> _PROBLEM DESCRIPTION_: The answer is a number and nothing else: the count of lines in these entries containing the word "Semivariogram".

Dataset entries:
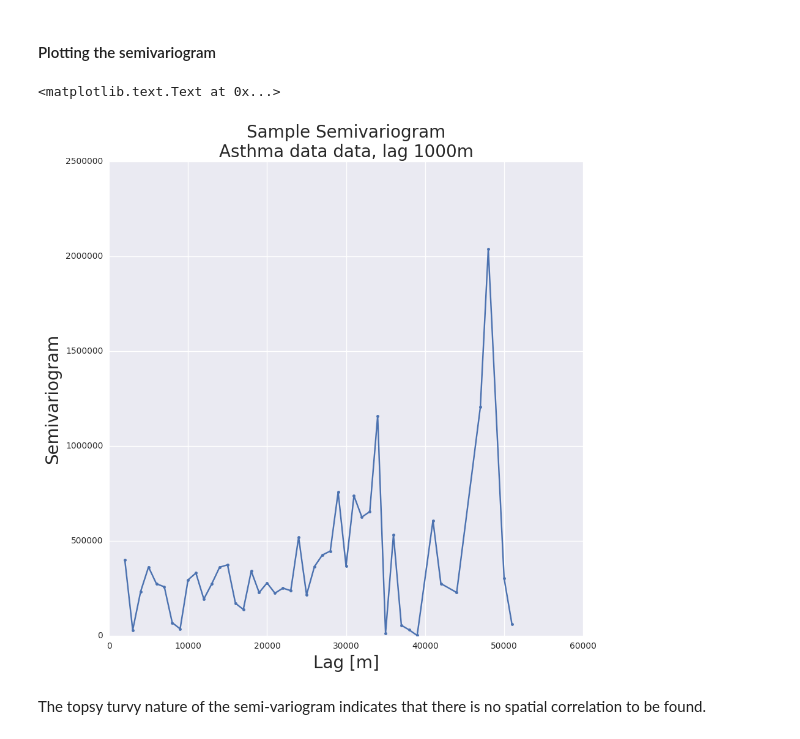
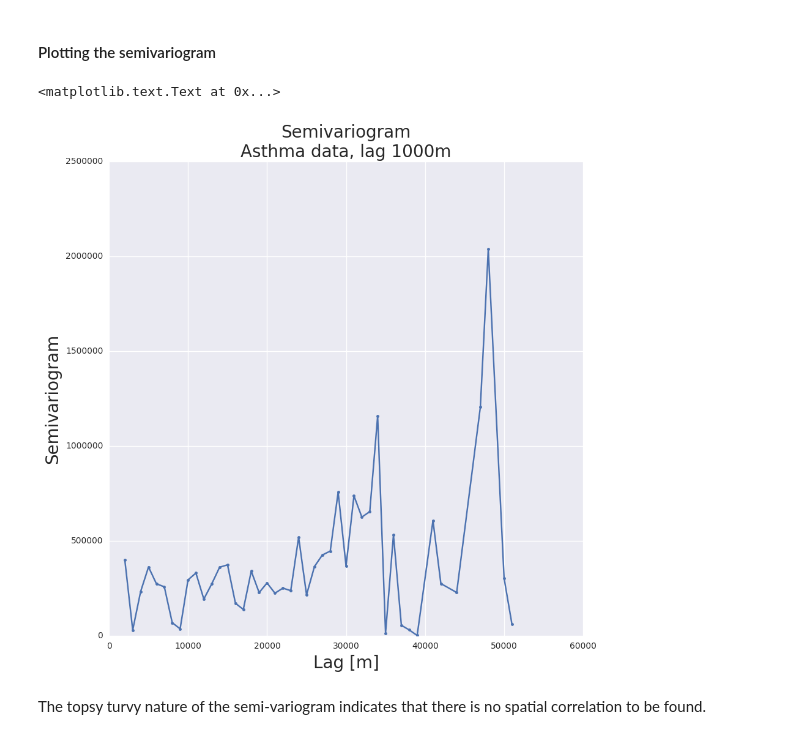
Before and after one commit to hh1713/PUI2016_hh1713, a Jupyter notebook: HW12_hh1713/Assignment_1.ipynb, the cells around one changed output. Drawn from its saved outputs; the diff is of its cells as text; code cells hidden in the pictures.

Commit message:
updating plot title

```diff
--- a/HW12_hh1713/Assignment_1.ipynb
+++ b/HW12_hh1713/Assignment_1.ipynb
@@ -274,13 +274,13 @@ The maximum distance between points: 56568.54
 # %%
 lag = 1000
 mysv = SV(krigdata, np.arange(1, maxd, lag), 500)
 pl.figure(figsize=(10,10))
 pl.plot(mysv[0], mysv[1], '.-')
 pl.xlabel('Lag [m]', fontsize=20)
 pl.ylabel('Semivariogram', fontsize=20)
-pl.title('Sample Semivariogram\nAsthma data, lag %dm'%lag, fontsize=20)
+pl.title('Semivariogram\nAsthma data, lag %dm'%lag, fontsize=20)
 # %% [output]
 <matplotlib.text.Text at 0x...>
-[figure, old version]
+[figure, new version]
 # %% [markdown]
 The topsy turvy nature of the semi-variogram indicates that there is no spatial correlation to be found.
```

> _WRITTEN SOLUTION_: 3